/---

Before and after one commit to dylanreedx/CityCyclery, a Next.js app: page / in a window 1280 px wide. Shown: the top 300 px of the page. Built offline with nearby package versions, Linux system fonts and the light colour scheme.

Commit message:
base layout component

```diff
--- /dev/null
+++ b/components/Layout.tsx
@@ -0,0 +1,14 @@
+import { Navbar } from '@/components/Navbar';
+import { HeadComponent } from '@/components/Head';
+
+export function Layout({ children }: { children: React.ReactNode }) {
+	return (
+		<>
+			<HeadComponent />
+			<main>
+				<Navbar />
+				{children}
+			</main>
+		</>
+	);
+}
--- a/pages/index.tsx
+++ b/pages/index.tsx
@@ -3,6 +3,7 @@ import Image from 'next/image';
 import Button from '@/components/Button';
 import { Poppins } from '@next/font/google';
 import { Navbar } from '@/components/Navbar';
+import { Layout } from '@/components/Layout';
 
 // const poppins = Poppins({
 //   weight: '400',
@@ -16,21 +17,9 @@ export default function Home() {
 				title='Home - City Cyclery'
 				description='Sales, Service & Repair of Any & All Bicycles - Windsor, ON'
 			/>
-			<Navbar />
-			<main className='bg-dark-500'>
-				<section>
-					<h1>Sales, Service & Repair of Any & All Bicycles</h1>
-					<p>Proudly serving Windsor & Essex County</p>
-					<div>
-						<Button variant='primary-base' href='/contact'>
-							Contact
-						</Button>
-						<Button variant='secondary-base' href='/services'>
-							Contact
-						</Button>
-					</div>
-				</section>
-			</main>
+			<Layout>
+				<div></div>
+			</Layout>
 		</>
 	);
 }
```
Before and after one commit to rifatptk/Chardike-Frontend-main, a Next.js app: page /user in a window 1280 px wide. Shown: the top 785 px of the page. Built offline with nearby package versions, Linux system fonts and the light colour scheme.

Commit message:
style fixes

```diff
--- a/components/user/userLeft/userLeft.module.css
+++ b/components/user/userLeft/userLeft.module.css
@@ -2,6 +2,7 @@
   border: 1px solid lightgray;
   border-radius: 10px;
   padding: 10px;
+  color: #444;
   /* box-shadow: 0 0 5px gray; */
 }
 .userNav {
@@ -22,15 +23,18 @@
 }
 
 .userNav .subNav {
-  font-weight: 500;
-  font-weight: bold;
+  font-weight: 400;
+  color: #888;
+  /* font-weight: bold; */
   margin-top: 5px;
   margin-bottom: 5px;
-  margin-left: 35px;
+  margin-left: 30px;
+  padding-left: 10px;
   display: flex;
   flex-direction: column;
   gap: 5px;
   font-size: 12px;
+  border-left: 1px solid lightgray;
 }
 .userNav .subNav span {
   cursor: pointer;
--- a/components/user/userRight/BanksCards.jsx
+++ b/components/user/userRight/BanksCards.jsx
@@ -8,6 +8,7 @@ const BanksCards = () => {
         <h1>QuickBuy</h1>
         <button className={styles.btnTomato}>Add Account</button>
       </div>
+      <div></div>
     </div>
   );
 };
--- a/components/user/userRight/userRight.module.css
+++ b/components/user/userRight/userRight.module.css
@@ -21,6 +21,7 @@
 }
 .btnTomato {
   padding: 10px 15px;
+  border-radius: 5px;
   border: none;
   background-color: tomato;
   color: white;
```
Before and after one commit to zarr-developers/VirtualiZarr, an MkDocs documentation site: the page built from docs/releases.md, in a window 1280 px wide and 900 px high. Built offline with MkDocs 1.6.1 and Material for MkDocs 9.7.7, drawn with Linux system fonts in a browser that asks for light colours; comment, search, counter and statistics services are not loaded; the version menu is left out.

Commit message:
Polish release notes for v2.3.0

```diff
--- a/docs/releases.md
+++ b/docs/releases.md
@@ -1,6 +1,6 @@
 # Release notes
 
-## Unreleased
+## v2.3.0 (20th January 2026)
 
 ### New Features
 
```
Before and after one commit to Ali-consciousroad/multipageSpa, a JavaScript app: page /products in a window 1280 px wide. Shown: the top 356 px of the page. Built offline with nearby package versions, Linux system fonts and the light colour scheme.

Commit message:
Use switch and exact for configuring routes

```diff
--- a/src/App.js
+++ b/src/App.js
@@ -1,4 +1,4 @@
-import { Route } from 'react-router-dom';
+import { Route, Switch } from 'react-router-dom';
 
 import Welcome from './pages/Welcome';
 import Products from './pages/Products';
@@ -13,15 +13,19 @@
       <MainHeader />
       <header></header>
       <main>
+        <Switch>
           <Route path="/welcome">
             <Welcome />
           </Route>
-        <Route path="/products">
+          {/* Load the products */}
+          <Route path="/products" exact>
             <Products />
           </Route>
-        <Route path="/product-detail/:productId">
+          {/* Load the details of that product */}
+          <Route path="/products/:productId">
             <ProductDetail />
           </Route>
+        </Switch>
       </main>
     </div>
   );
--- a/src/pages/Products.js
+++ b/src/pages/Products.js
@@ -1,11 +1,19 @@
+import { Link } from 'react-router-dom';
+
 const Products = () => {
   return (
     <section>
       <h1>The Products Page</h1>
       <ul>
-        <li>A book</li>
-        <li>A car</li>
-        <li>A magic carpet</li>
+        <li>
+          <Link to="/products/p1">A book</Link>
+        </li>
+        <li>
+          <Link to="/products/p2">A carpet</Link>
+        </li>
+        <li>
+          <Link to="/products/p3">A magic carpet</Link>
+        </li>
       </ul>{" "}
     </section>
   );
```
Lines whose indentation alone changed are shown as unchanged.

\---

* [Work to be completed]: Write out all the records above again, exactly as they stand.

* [Output below]:
Before and after one commit to dylanreedx/CityCyclery, a Next.js app: page / in a window 1280 px wide. Shown: the top 300 px of the page. Built offline with nearby package versions, Linux system fonts and the light colour scheme.

Commit message:
base layout component

```diff
--- /dev/null
+++ b/components/Layout.tsx
@@ -0,0 +1,14 @@
+import { Navbar } from '@/components/Navbar';
+import { HeadComponent } from '@/components/Head';
+
+export function Layout({ children }: { children: React.ReactNode }) {
+	return (
+		<>
+			<HeadComponent />
+			<main>
+				<Navbar />
+				{children}
+			</main>
+		</>
+	);
+}
--- a/pages/index.tsx
+++ b/pages/index.tsx
@@ -3,6 +3,7 @@ import Image from 'next/image';
 import Button from '@/components/Button';
 import { Poppins } from '@next/font/google';
 import { Navbar } from '@/components/Navbar';
+import { Layout } from '@/components/Layout';
 
 // const poppins = Poppins({
 //   weight: '400',
@@ -16,21 +17,9 @@ export default function Home() {
 				title='Home - City Cyclery'
 				description='Sales, Service & Repair of Any & All Bicycles - Windsor, ON'
 			/>
-			<Navbar />
-			<main className='bg-dark-500'>
-				<section>
-					<h1>Sales, Service & Repair of Any & All Bicycles</h1>
-					<p>Proudly serving Windsor & Essex County</p>
-					<div>
-						<Button variant='primary-base' href='/contact'>
-							Contact
-						</Button>
-						<Button variant='secondary-base' href='/services'>
-							Contact
-						</Button>
-					</div>
-				</section>
-			</main>
+			<Layout>
+				<div></div>
+			</Layout>
 		</>
 	);
 }
```
Before and after one commit to rifatptk/Chardike-Frontend-main, a Next.js app: page /user in a window 1280 px wide. Shown: the top 785 px of the page. Built offline with nearby package versions, Linux system fonts and the light colour scheme.

Commit message:
style fixes

```diff
--- a/components/user/userLeft/userLeft.module.css
+++ b/components/user/userLeft/userLeft.module.css
@@ -2,6 +2,7 @@
   border: 1px solid lightgray;
   border-radius: 10px;
   padding: 10px;
+  color: #444;
   /* box-shadow: 0 0 5px gray; */
 }
 .userNav {
@@ -22,15 +23,18 @@
 }
 
 .userNav .subNav {
-  font-weight: 500;
-  font-weight: bold;
+  font-weight: 400;
+  color: #888;
+  /* font-weight: bold; */
   margin-top: 5px;
   margin-bottom: 5px;
-  margin-left: 35px;
+  margin-left: 30px;
+  padding-left: 10px;
   display: flex;
   flex-direction: column;
   gap: 5px;
   font-size: 12px;
+  border-left: 1px solid lightgray;
 }
 .userNav .subNav span {
   cursor: pointer;
--- a/components/user/userRight/BanksCards.jsx
+++ b/components/user/userRight/BanksCards.jsx
@@ -8,6 +8,7 @@ const BanksCards = () => {
         <h1>QuickBuy</h1>
         <button className={styles.btnTomato}>Add Account</button>
       </div>
+      <div></div>
     </div>
   );
 };
--- a/components/user/userRight/userRight.module.css
+++ b/components/user/userRight/userRight.module.css
@@ -21,6 +21,7 @@
 }
 .btnTomato {
   padding: 10px 15px;
+  border-radius: 5px;
   border: none;
   background-color: tomato;
   color: white;
```
Before and after one commit to zarr-developers/VirtualiZarr, an MkDocs documentation site: the page built from docs/releases.md, in a window 1280 px wide and 900 px high. Built offline with MkDocs 1.6.1 and Material for MkDocs 9.7.7, drawn with Linux system fonts in a browser that asks for light colours; comment, search, counter and statistics services are not loaded; the version menu is left out.

Commit message:
Polish release notes for v2.3.0

```diff
--- a/docs/releases.md
+++ b/docs/releases.md
@@ -1,6 +1,6 @@
 # Release notes
 
-## Unreleased
+## v2.3.0 (20th January 2026)
 
 ### New Features
 
```
Before and after one commit to Ali-consciousroad/multipageSpa, a JavaScript app: page /products in a window 1280 px wide. Shown: the top 356 px of the page. Built offline with nearby package versions, Linux system fonts and the light colour scheme.

Commit message:
Use switch and exact for configuring routes

```diff
--- a/src/App.js
+++ b/src/App.js
@@ -1,4 +1,4 @@
-import { Route } from 'react-router-dom';
+import { Route, Switch } from 'react-router-dom';
 
 import Welcome from './pages/Welcome';
 import Products from './pages/Products';
@@ -13,15 +13,19 @@
       <MainHeader />
       <header></header>
       <main>
+        <Switch>
           <Route path="/welcome">
             <Welcome />
           </Route>
-        <Route path="/products">
+          {/* Load the products */}
+          <Route path="/products" exact>
             <Products />
           </Route>
-        <Route path="/product-detail/:productId">
+          {/* Load the details of that product */}
+          <Route path="/products/:productId">
             <ProductDetail />
           </Route>
+        </Switch>
       </main>
     </div>
   );
--- a/src/pages/Products.js
+++ b/src/pages/Products.js
@@ -1,11 +1,19 @@
+import { Link } from 'react-router-dom';
+
 const Products = () => {
   return (
     <section>
       <h1>The Products Page</h1>
       <ul>
-        <li>A book</li>
-        <li>A car</li>
-        <li>A magic carpet</li>
+        <li>
+          <Link to="/products/p1">A book</Link>
+        </li>
+        <li>
+          <Link to="/products/p2">A carpet</Link>
+        </li>
+        <li>
+          <Link to="/products/p3">A magic carpet</Link>
+        </li>
       </ul>{" "}
     </section>
   );
```
Lines whose indentation alone changed are shown as unchanged.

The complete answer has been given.